■ **Input data**

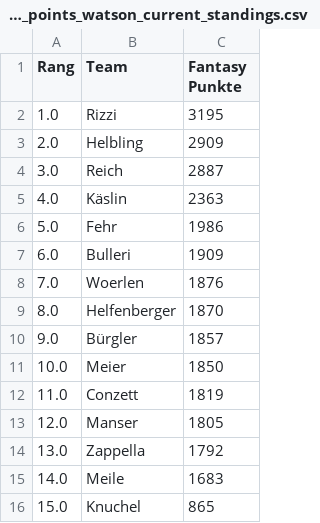
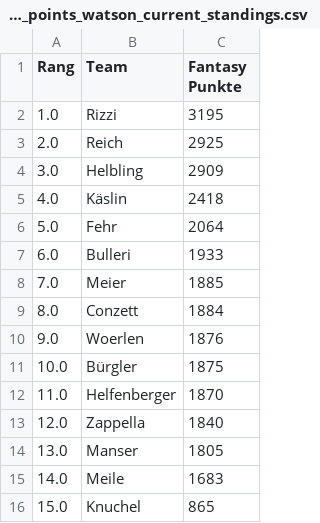
Before and after one commit to leasennch/skifantasy-results, a CSV file: watson/fantasy_points_watson_current_standings.csv, drawn as a sheet.

```diff
--- a/watson/fantasy_points_watson_current_standings.csv
+++ b/watson/fantasy_points_watson_current_standings.csv
@@ -2,14 +2,14 @@ Rang,Team,Fantasy Punkte
 1.0,Rizzi,3195
-2.0,Helbling,2909
-3.0,Reich,2887
-4.0,Käslin,2363
-5.0,Fehr,1986
-6.0,Bulleri,1909
-7.0,Woerlen,1876
-8.0,Helfenberger,1870
-9.0,Bürgler,1857
-10.0,Meier,1850
-11.0,Conzett,1819
-12.0,Manser,1805
-13.0,Zappella,1792
+2.0,Reich,2925
+3.0,Helbling,2909
+4.0,Käslin,2418
+5.0,Fehr,2064
+6.0,Bulleri,1933
+7.0,Meier,1885
+8.0,Conzett,1884
+9.0,Woerlen,1876
+10.0,Bürgler,1875
+11.0,Helfenberger,1870
+12.0,Zappella,1840
+13.0,Manser,1805
 14.0,Meile,1683
```
Also changed, not shown: unteresAaretal/fantasy_points_Unteres Aaretal_point_races.csv, watson/fantasy_points_watson_point_races.csv, 15 other files.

■ **Goal of the exercise**
Reproduce the listing word for word, but keep the pictures out of it.

■ **Answer box**
Before and after one commit to leasennch/skifantasy-results, a CSV file: watson/fantasy_points_watson_current_standings.csv, drawn as a sheet.

```diff
--- a/watson/fantasy_points_watson_current_standings.csv
+++ b/watson/fantasy_points_watson_current_standings.csv
@@ -2,14 +2,14 @@ Rang,Team,Fantasy Punkte
 1.0,Rizzi,3195
-2.0,Helbling,2909
-3.0,Reich,2887
-4.0,Käslin,2363
-5.0,Fehr,1986
-6.0,Bulleri,1909
-7.0,Woerlen,1876
-8.0,Helfenberger,1870
-9.0,Bürgler,1857
-10.0,Meier,1850
-11.0,Conzett,1819
-12.0,Manser,1805
-13.0,Zappella,1792
+2.0,Reich,2925
+3.0,Helbling,2909
+4.0,Käslin,2418
+5.0,Fehr,2064
+6.0,Bulleri,1933
+7.0,Meier,1885
+8.0,Conzett,1884
+9.0,Woerlen,1876
+10.0,Bürgler,1875
+11.0,Helfenberger,1870
+12.0,Zappella,1840
+13.0,Manser,1805
 14.0,Meile,1683
```
Also changed, not shown: unteresAaretal/fantasy_points_Unteres Aaretal_point_races.csv, watson/fantasy_points_watson_point_races.csv, 15 other files.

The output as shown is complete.